As BT staff are balloted on industrial action there have been calls from the CBI to change the rules around strikes to make it harder for unions to get the backing for a walk out.
The Communication Workers Union started the process of balloting its members late last week and has until 5 July to get the responses and then could go on strike from around the 12 July onwards.
The BT strike would follow in the wake of highly publicised industrial action taken by staff at British Airways and National Rail.
But in response to the current wave of strikes the CBI wants to see the threshold for the support required for industrial action taken up and is demanding that at least 40% of the balloted workforce must vote.
Up to this point several strikes have been secured with relatively few members of staff voting.

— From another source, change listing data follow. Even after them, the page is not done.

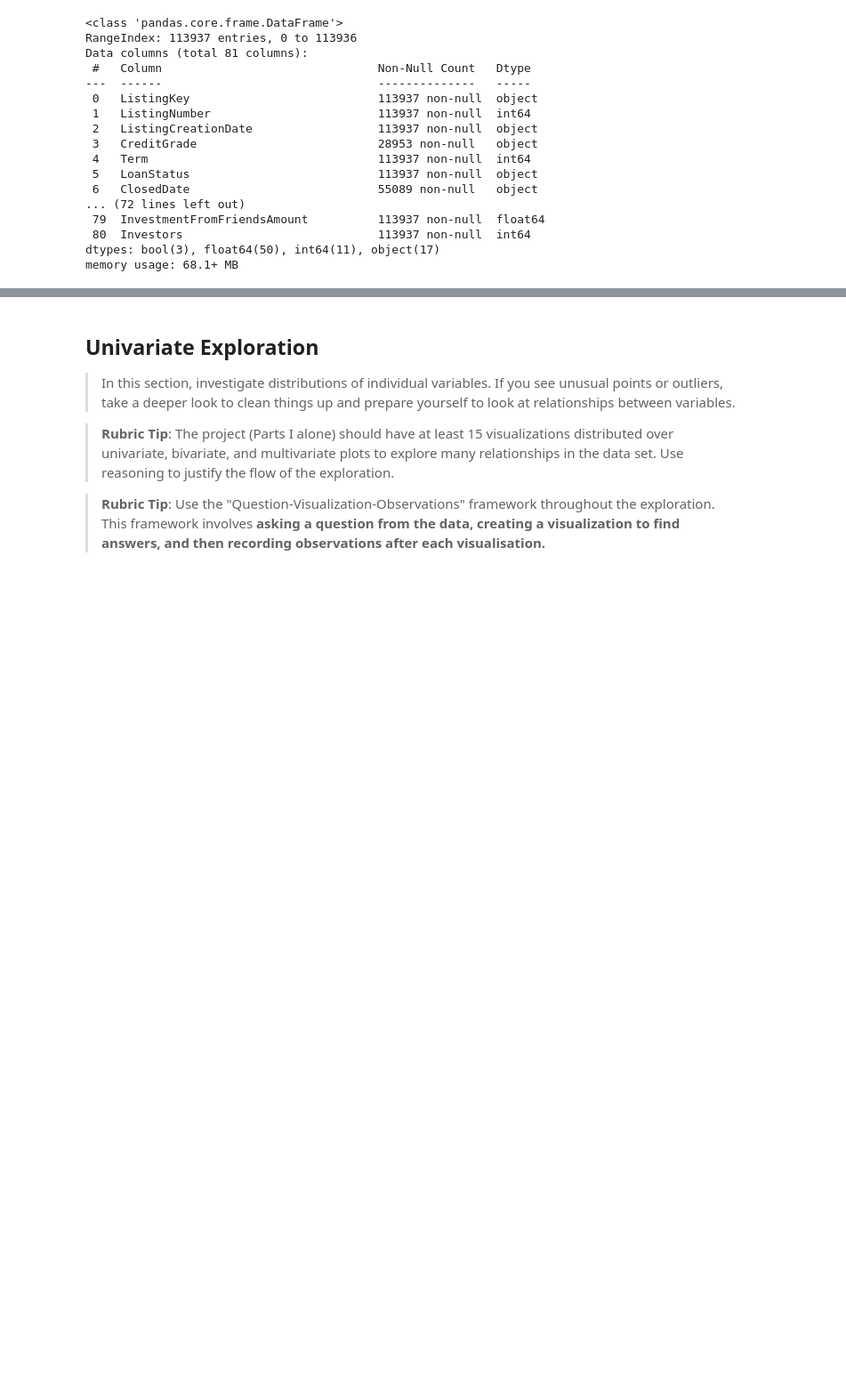
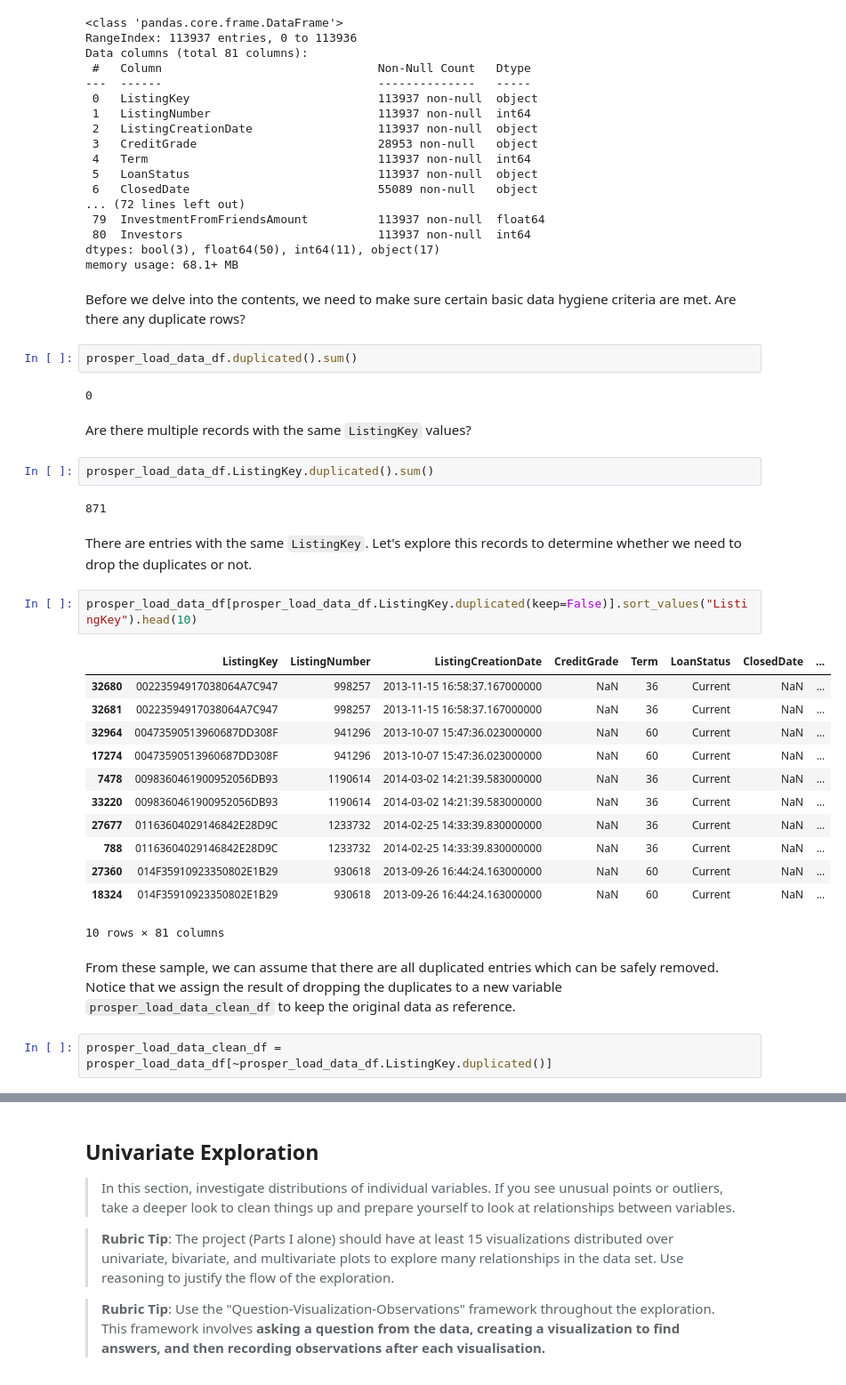
Before and after one commit to abarto/udacity-nd002-comunicate-data-findings, a Jupyter notebook: Part_I_exploration.ipynb, the cells around one changed output, grey strips where cells are left out. Shown: that part at 89% size. Cells and saved outputs as stored; diff of their text form; blank space fills up the shorter version.

Commit message:
Start clean up

```diff
--- a/Part_I_exploration.ipynb
+++ b/Part_I_exploration.ipynb
@@ -122,3 +122,36 @@ Data columns (total 81 columns):
  80  Investors                            113937 non-null  int64
 dtypes: bool(3), float64(50), int64(11), object(17)
 memory usage: 68.1+ MB
+# %% [markdown]
+Before we delve into the contents, we need to make sure certain basic data hygiene criteria are met. Are there any duplicate rows?
+# %%
+prosper_load_data_df.duplicated().sum()
+# %% [output]
+0
+# %% [markdown]
+Are there multiple records with the same ``ListingKey`` values?
+# %%
+prosper_load_data_df.ListingKey.duplicated().sum()
+# %% [output]
+871
+# %% [markdown]
+There are entries with the same ``ListingKey``. Let's explore this records to determine whether we need to drop the duplicates or not.
+# %%
+prosper_load_data_df[prosper_load_data_df.ListingKey.duplicated(keep=False)].sort_values("ListingKey").head(10)
+# %% [output]
+|  | ListingKey | ListingNumber | ListingCreationDate | CreditGrade | Term | LoanStatus | ClosedDate | ... |
+| 32680 | 00223594917038064A7C947 | 998257 | 2013-11-15 16:58:37.167000000 | NaN | 36 | Current | NaN | ... |
+| 32681 | 00223594917038064A7C947 | 998257 | 2013-11-15 16:58:37.167000000 | NaN | 36 | Current | NaN | ... |
+| 32964 | 00473590513960687DD308F | 941296 | 2013-10-07 15:47:36.023000000 | NaN | 60 | Current | NaN | ... |
+| 17274 | 00473590513960687DD308F | 941296 | 2013-10-07 15:47:36.023000000 | NaN | 60 | Current | NaN | ... |
+| 7478 | 0098360461900952056DB93 | 1190614 | 2014-03-02 14:21:39.583000000 | NaN | 36 | Current | NaN | ... |
+| 33220 | 0098360461900952056DB93 | 1190614 | 2014-03-02 14:21:39.583000000 | NaN | 36 | Current | NaN | ... |
+| 27677 | 01163604029146842E28D9C | 1233732 | 2014-02-25 14:33:39.830000000 | NaN | 36 | Current | NaN | ... |
+| 788 | 01163604029146842E28D9C | 1233732 | 2014-02-25 14:33:39.830000000 | NaN | 36 | Current | NaN | ... |
+| 27360 | 014F35910923350802E1B29 | 930618 | 2013-09-26 16:44:24.163000000 | NaN | 60 | Current | NaN | ... |
+| 18324 | 014F35910923350802E1B29 | 930618 | 2013-09-26 16:44:24.163000000 | NaN | 60 | Current | NaN | ... |
+10 rows × 81 columns
+# %% [markdown]
+From these sample, we can assume that there are all duplicated entries which can be safely removed. Notice that we assign the result of dropping the duplicates to a new variable ``prosper_load_data_clean_df`` to keep the original data as reference.
+# %%
+prosper_load_data_clean_df = prosper_load_data_df[~prosper_load_data_df.ListingKey.duplicated()]
```
Also changed, not shown: parts of 5 cells of this notebook.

"Strikes cause misery. They prevent ordinary people going about their daily lives, whether it's getting to work or getting the kids to school," said John Cridland, CBI deputy director-general.
"Strikes also cost the economy dearly and undermine our efforts to help rebuild the economy. That is why we believe the bar needs to be raised, so strike action is not possible unless 40 per cent of the workforce has actively voted to withdraw its labour," he added.
The call for changes to strike action have also been accompanied by calls for a wider availability for employees to work flexibly in the CBI's report Making Britain the Place to Work.